The real-life drama of Wrexham Maelor Hospital’s children’s ward is captured in a new fly-on-the-wall TV series.
BBC One Wales’ weekly series The Children’s Ward highlight the experiences and challenges faced by patients at the ward and its 70 staff.
The first programme in the three-part series features the story of six year-old Llew Davies, of Cymau, and his parents, Pete and Llinos. Llew has quadriplegic cerebral palsy with global delay, and is brought in to the ward due to a heavy cold. Because of his condition it needs to be dealt with swiftly.
Their story gives an insight into the pressures faced by parents of children with special health care needs. Pete gave up his job to become Llew’s main carer two years ago.
“It was a difficult decision, but I think it’s one of the better decisions I’ve made in my life because looking after Llew is so rewarding and I get to spend a bit more time with him,” he said.
“Obviously I’ve got to get up at 3am to see to him, but that’s part of my job, that’s part of being a carer.

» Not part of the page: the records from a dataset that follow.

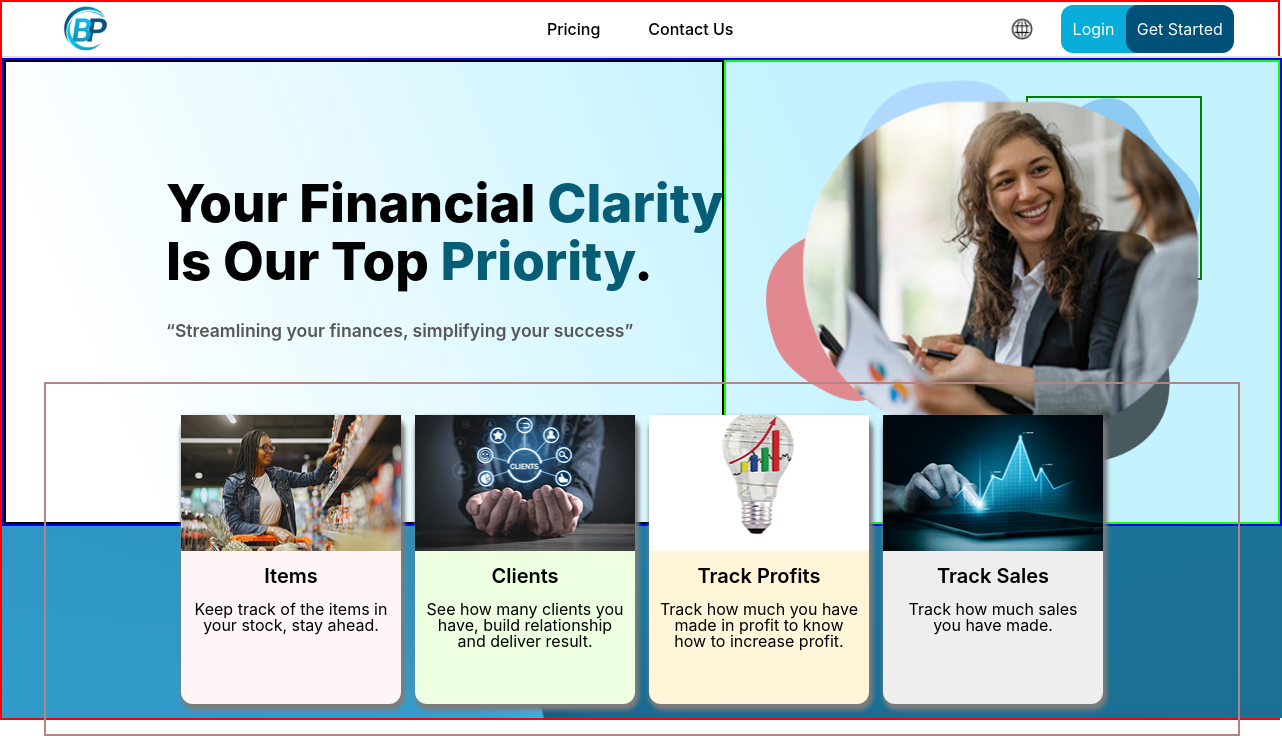
Repository: dark-txch/Bizpadi
Page: /
The author's editor kept a copy of each file at every save. The page is drawn from the files as they stood at one save, then again after a run of saves.
The browser window is 1280 px wide. The page is 1282 px wide, so the pictures cover 1282 px, including what lies to the right of the window. The pictures show the whole page.
The project was rebuilt for these pictures with package versions that can differ from the ones it lists, and the page was loaded fresh each time. Also part of the build but not shown: vite.config.js, src/components/ErrorBoundary.jsx, src/components/LandingPage/PricingPage/Pricing.jsx, src/components/LandingPage/LogInPage/LogIn.jsx.

Above is the page before, as saved 2025-04-07 09:50:18.

### index.html
<!DOCTYPE html>
<html lang="en">
	<head>
		<meta charset="UTF-8" />
		<link rel="icon" type="image/svg+xml" href="/public/logo.svg" />
		<meta name="viewport" content="width=device-width, initial-scale=1.0" />
		<title>Bizpadi</title>
	</head>
	<body>
		<div id="root"></div>
		<script type="module" src="/src/main.jsx"></script>
	</body>
</html>

### src/index.css
:root {
	font-family: system-ui, Avenir, Helvetica, Arial, sans-serif;
	line-height: 1.5;
	font-weight: 400;

	color-scheme: light dark;
	color: black;
	background-color: white;

	font-synthesis: none;
	text-rendering: optimizeLegibility;
	-webkit-font-smoothing: antialiased;
	-moz-osx-font-smoothing: grayscale;
}

* {
	box-sizing: border-box;
	padding: 0;
	margin: 0;
	outline: none;
	border: none;
}

body {
	height: 100vh;
	width: 100vw;

	font-family: "inter", sans-serif;
}

a {
	text-decoration: none;
}

### src/App.jsx
import "./App.css";
import { BrowserRouter as Router, Routes, Route } from "react-router-dom";
import ErrorBoundary from "./components/ErrorBoundary";
// Upper imports are very important
import Nav from "./components/LandingPage/Nav";
import PricingPage from "./components/LandingPage/PricingPage/Pricing";
import LogInPage from "./components/LandingPage/LogInPage/LogIn";
import MidSection from "./components/LandingPage/MidSection";
import Footer from "./components/LandingPage/Footer";

function LandingPage() {
	return (
		<>
			<div className="landingPageContainer">
				<Nav />
				<MidSection />
				<Footer />
			</div>
		</>
	);
}

function App() {
	return (
		<Router>
			<Routes>
				<Route path="/" element={<LandingPage />} />
				<Route path="/pricing" element={<PricingPage />} />
				<Route path="/login" element={<LogInPage />} />
			</Routes>
		</Router>
	);
}

export default App;

### src/App.css
/*  LANDING PAGE/Main container */

@font-face {
	font-family: "MyCustomFont";
	src: url("/fonts/Inter/Inter-Italic-VariableFont_opsz,wght.ttf")
			format("truetype"),
		url("/fonts/Inter/Inter-VariableFont_opsz,wght.ttf") format("truetype");
	font-weight: normal;
	font-style: normal;
}
/* ------------------------------------------------------------------------------- */
/* THIS IS THE LANDING PAGE CONTAINER */
.landingPageContainer {
	width: 100vw;
	height: 100vh;
	font-family: "Inter", sans-serif;
	display: grid;
	/* grid-template-rows: 3.5rem 2fr 1fr; */
	grid-template-rows: 3.5rem 1fr 12rem;

	border: 2px solid red;
}

/* ------------------------------------------------------------------------------------ */
/*  THIS IS THE NAV CONTAINER */
.homepage-nav {
	width: 100%;
	display: flex;
	padding: 0 3rem 0;
	font-size: 1rem;
	align-items: center;
	justify-content: space-between;
	border-bottom: 2px solid #e1dfdf;
}
/*  THIS IS THE NAV CONTAINER CHILDREN */
.homepage-nav .logo {
	/* THIS IS THE LOGO CONTAINER */
	display: flex;
	flex: 1;
	align-self: center;
	height: inherit;
}
.homepage-nav .logo img {
	/* THIS IS THE LOGO IMG */
	height: 100%;
	width: auto;
}

.homepage-nav .pricingContact {
	/* THIS IS THE PRICING AND CONTACT US CONTAINER */
	display: flex;
	flex: 3;
	justify-content: center;
	gap: 3rem;
	font-weight: 500;
	line-height: 100%;
	letter-spacing: 0%;
}
.homepage-nav .pricingContact a {
	color: black;
	cursor: pointer;
}

.homepage-nav .loginGetStarted {
	/*THIS IS THE LOGIN AND GET STARTED CONTAINER*/
	height: 3rem;
	display: flex;
	flex: 1;
	justify-content: end;
	align-items: center;
	gap: 0.7rem;
	color: white;
	border-radius: 12px;
}
.homepage-nav .loginGetStarted img {
	/* THIS IS THE LOGIN AND GET STARTED IMAGE */
	height: 1.5rem;
	transform: translate(1rem, 0);
}
.homepage-nav .loginGetStarted a:nth-of-type(1) {
	/* THIS IS THE LOGIN BUTTON */
	background-color: #09adda;
	color: inherit;
	height: inherit;
	border-radius: inherit;
	display: flex;
	align-items: center;
	padding: 0 2rem 0 0.7rem;
	transform: translate(2rem, 0);
}

.homepage-nav .loginGetStarted a:nth-of-type(2) {
	/* THIS IS THE GET STARTED BUTTON*/
	background-color: #00517a;
	display: flex;
	align-items: center;
	white-space: nowrap;
	color: inherit;
	height: inherit;
	border-radius: inherit;
	padding: 0 0.7rem;
	position: relative;
	z-index: 2;
}

/* MIDSECTION -------------------------------------------------------------------------------*/
/* THIS IS THE MIDSECTION THAT HOUSES THE HEADER AND PARAGRAPH */
.midSection {
	display: flex;
	justify-content: center;
	/* align-items: center; */
	width: 100%;
	background: linear-gradient(246.72deg, #c4f3ff 34.96%, #ffffff 90.24%);

	border: 2px solid rgb(0, 0, 255);
}
.landingPageMotto {
	/* THIS IS THE CONTAINER FOR THE HEADER AND PARAGRAPH */
	padding: 3rem;
	/* max-width: 40rem; */
	max-width: 45rem;
	width: 100%;
	flex: 0 0 auto;
	white-space: nowrap;
	/* transform: translate(8rem, 0); */

	border: 2px solid black;
}
.landingPageMotto > h1 {
	font-weight: 800;
	font-size: 3.3rem;
	line-height: 110%;
	text-transform: capitalize;
	margin: 4rem 7rem 2rem;
}
.landingPageMotto > h1 span {
	color: #065d76;
}
.landingPageMotto > p {
	font-weight: 600;
	font-size: 1.1rem;
	line-height: 100%;
	letter-spacing: 0%;
	margin-left: 7rem;
	color: #575757;
}

.landingPageImages {
	/* THIS IS THE LANDING PAGE IMAGES CONTAINER*/
	flex: 1; /* grow to take remaining space */
	height: 100%;
	display: flex;
	justify-content: center;
	align-items: center;
	/* padding: 3rem; */
	overflow: hidden;
	position: relative; /* so children can be absolutely positioned */

	border: 2px solid rgb(17, 255, 0);
}

.landingPageImages > img {
	/* border: 2px solid green; */
	position: absolute;
	margin-top: -3rem;
}

.landingPageImages > img:nth-of-type(1) {
	/* MAIN SMILEY IMAGE */
	border-radius: 150px;
	width: 25rem;
	z-index: 100;
	/* border: 2px solid green; */
}

.landingPageImages > img:nth-of-type(2) {
	/* THIS IS THE BLACK VECTOR */
	width: 175.07px;
	height: 184.4px;
	transform: translate(5rem, 6.5rem);

	/* border: 2px solid green; */
}

.landingPageImages > img:nth-of-type(3) {
	/* EGG ROUND LIGHT BLUE VECTOR */
	width: 175.07px;
	height: 184.4px;
	opacity: 0.63;
	transform: translate(-4rem, -6rem);

	/* border: 2px solid green; */
}

.landingPageImages > img:nth-of-type(4) {
	/* DARK ORANGE VECTOR*/
	height: 170px;
	width: 152px;
	transform: translate(-10rem, 3rem);

	/* border: 2px solid green; */
}

.landingPageImages > img:nth-of-type(5) {
	/* Top right blue vector */
	width: 176px;
	height: 185;

	transform: translate(7rem, -5rem);

	border: 2px solid green;
}

/* FOOTER---------------------------------------------------------------------------------------------- */
/* This is the footer section/container that houses the feature container */
.footer {
	width: 100vw;
	display: flex;
	justify-content: center;
	/* flex: 1; */
	background: conic-gradient(
		from 164.13deg at 41.58% 79.97%,
		#115e80 0deg,
		#3db3e6 3.6deg,
		#115e80 360deg
	);
}

.footer > section {
	width: 1196px;
	height: 354px;
	display: flex;
	justify-content: center;
	align-items: center;
	gap: 14px;
	position: absolute;
	/* top: 400px; */
	transform: translate(0, -9rem);
	z-index: 999;

	border: 2px solid rgb(180, 132, 132);
}

/* This is the container that houses all the features in the footer */
.featuresContainer {
	width: 220px;
	height: 289px;
	border-radius: 12px;
	text-align: center;
	letter-spacing: 0%;
	box-shadow: 2px 4px 4px 2px #7d7d7d;
}

.featuresContainer h1 {
	font-weight: 600;
	font-size: 20px;
	line-height: 100%;
	margin-bottom: 15px;
}

.featuresContainer p {
	font-weight: 400;
	font-size: 16px;
	line-height: 100%;
	padding: 0 10px 0;
}

/* This is the general image container for the featuresContainer */
.imageContainer {
	height: 136px;
	width: 100%;
	margin-bottom: 15px;
}

/* General styling for the images in the imageContainer */
.imageContainer img {
	width: 100%;
	height: 100%;
}

/* Added colors to the backgrounds of the footer featuresContainer individually */
.items {
	background-color: #fff5f6;
}
.clients {
	background-color: #eeffe1;
}
.trackProfits {
	background-color: #fff6da;
}
.trackSales {
	background-color: #eeeeee;
}

### src/components/LandingPage/Nav.jsx
import { Link } from "react-router-dom";

export default function Nav() {
	return (
		<>
			{/* THIS IS THE NAV CONTAINER */}
			<nav className="homepage-nav">
				{/* THIS IS THE LOGO CONTAINER */}
				<div className="logo">
					<img src="/assets/icons/logo.svg" alt="Bizpadi icon" />
				</div>

				{/* THIS IS THE PRICING AND CONTACT US CONTAINER */}
				<div className="pricingContact">
					<Link to="/pricing">Pricing</Link>
					<a href="#">Contact Us</a>
				</div>

				{/* THIS IS THE LOGIN AND GET STARTED CONTAINER*/}
				<div className="loginGetStarted">
					<img src="/assets/icons/world.png" alt="world" />
					<Link to="/login">Login</Link>
					<a href="#">Get Started</a>
				</div>
			</nav>
		</>
	);
}

### src/components/LandingPage/MidSection.jsx
export default function MidSection() {
	return (
		<section className="midSection">
			<div className="landingPageMotto">
				<h1>
					Your financial{" "}
					<span>
						clarity <br />
					</span>
					is our top <span>priority</span>.
				</h1>
				<p>“Streamlining your finances, simplifying your success”</p>
			</div>

			{/* This is the images section in the mid section */}
			<div className="landingPageImages">
				<img src="/assets/images/smiley.png" alt="smiley" />
				<img src="/assets/images/Vector-black.png" alt="vector-black" />
				<img src="/assets/images/Vector-blue.png" alt="vector-blue" />
				<img src="/assets/images/Vector-orange.png" alt="vector-orange" />
				<img src="/assets/images/Vector.png" alt="vector" />
			</div>
		</section>
	);
}

### src/components/LandingPage/Footer.jsx
export default function Footer() {
	return (
		<div className="footer">
			{/* The section container is the parent to the features */}
			<section>
				<div className="featuresContainer items">
					{/* The feautureOntainer class is given to all the divs housing the features */}
					<div className="imageContainer">
						<img src="/public/assets/images/client-1.png" alt="client-1" />
					</div>
					<h1>Items</h1>
					<p>Keep track of the items in your stock, stay ahead.</p>
				</div>

				<div className="featuresContainer clients">
					<div className="imageContainer">
						<img src="/public/assets/images/client-2.png" alt="client-2" />
					</div>
					<h1>Clients</h1>
					<p>
						See how many clients you have, build relationship and deliver
						result.
					</p>
				</div>

				<div className="featuresContainer trackProfits">
					<div className="imageContainer">
						<img
							src="/public/assets/images/track-profit.png"
							alt="track-profit"
						/>
					</div>
					<h1>Track Profits</h1>
					<p>
						Track how much you have made in profit to know how to increase
						profit.
					</p>
				</div>

				<div className="featuresContainer trackSales">
					<div className="imageContainer">
						<img
							src="../../../public/assets/images/track-sales.png"
							alt="track-sales"
						/>
					</div>
					<h1>Track Sales</h1>
					<p>Track how much sales you have made.</p>
				</div>
			</section>
		</div>
	);
}

Loaded but not shown: src/main.jsx (common file)

After the next 6 saves:
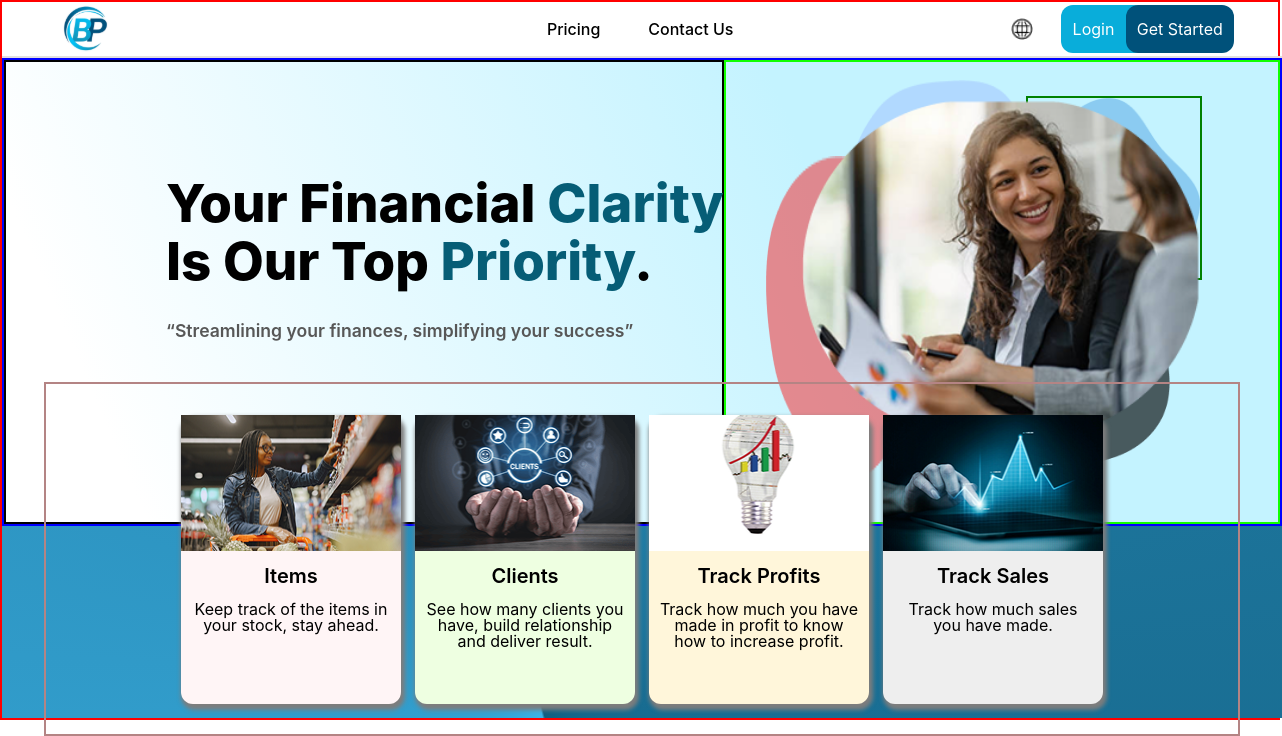
The 6 saves are shown as one change because they came seconds apart.
The last was saved 22 s later.
--- a/src/App.css
+++ b/src/App.css
@@ -194,7 +194,8 @@
 
 .landingPageImages > img:nth-of-type(4) {
 	/* DARK ORANGE VECTOR*/
-	height: 170px;
+	/* height: 153px; */
+	height: 20rem;
 	width: 152px;
 	transform: translate(-10rem, 3rem);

But you’ve still got to have the balance of carer and dad – I don’t want to be a carer all the time, I want to be a dad as well.”
Llew’s mother, Llinos, added that there were times when they dreaded taking Llew to the ward because they knew he would have to stay.
“It sounds awful but we don’t want to be in hospital all the time and there are some times when you can be there all day, just waiting to be seen because the doctors and nurses are busy,” she said.
“And when you think, I’m just about sorted, I’m fine... something else happens and you never can take your eye off the ball, because taking my eye off the ball means he dies.”
Just a few hours later, their decision to bring Llew into the ward is fully justified, when he develops pneumonia and part of his lung collapses.
At this point it is clear that Llew needs specialist care, and the ward calls for the assistance of NWTS – the North Wales and North West Transport Service – to take him to Alder Hey Hospital in Liverpool.
Llew spent two weeks at Alder Hey and made a full recovery.
The series is produced for BBC Wales by Criccieth-based production company Chwarel and, at a premiere screening of the series at Glyndwr University, director Sioned Wyn paid tribute to the staff of the ward for their help in making the programmes.
She said: “Wrexham Maelor children’s ward made us feel so welcome. They are an amazing team, and Wrexham is very lucky to have them.”
Cameras started rolling at the ward in May and filming took place over four weeks.
Martin McSpadden, Wrexham Maelor Hospital’s paediatric and neonatal service manager, said: “I am so proud of all the staff for being so open and allowing this programme to show the massive amount of hard work that happens in this ward.
“We were nervous about how this would happen and how it would be having the TV cameras watching us 24/7, but the producers were amazing and really helped us feel comfortable with the process.
“The families and patients have also been brilliant and shared the journey with us. It was a real privilege to have them be so open to taking part.”
Sioned Morys, a producer at Chwarel, added: “It is so important to see the amazing work that goes on in the children’s wards in North Wales.
“It’s important to show the work that happens, not just in the big hospitals like Alder Hey or Great Ormond Street, but also in the amazing children’s wards we have in our hospitals in North Wales.
“We already make a show called Ward Plant, which is based in Ysbyty Gwynedd, but we wanted to show the experiences of patients in North East Wales too.”
She added: “It was amazing to have families share their stories with us like this and we hope to back to Wrexham for a season two.”
Children’s Ward starts tomorrow at 8.30pm on BBC One Wales.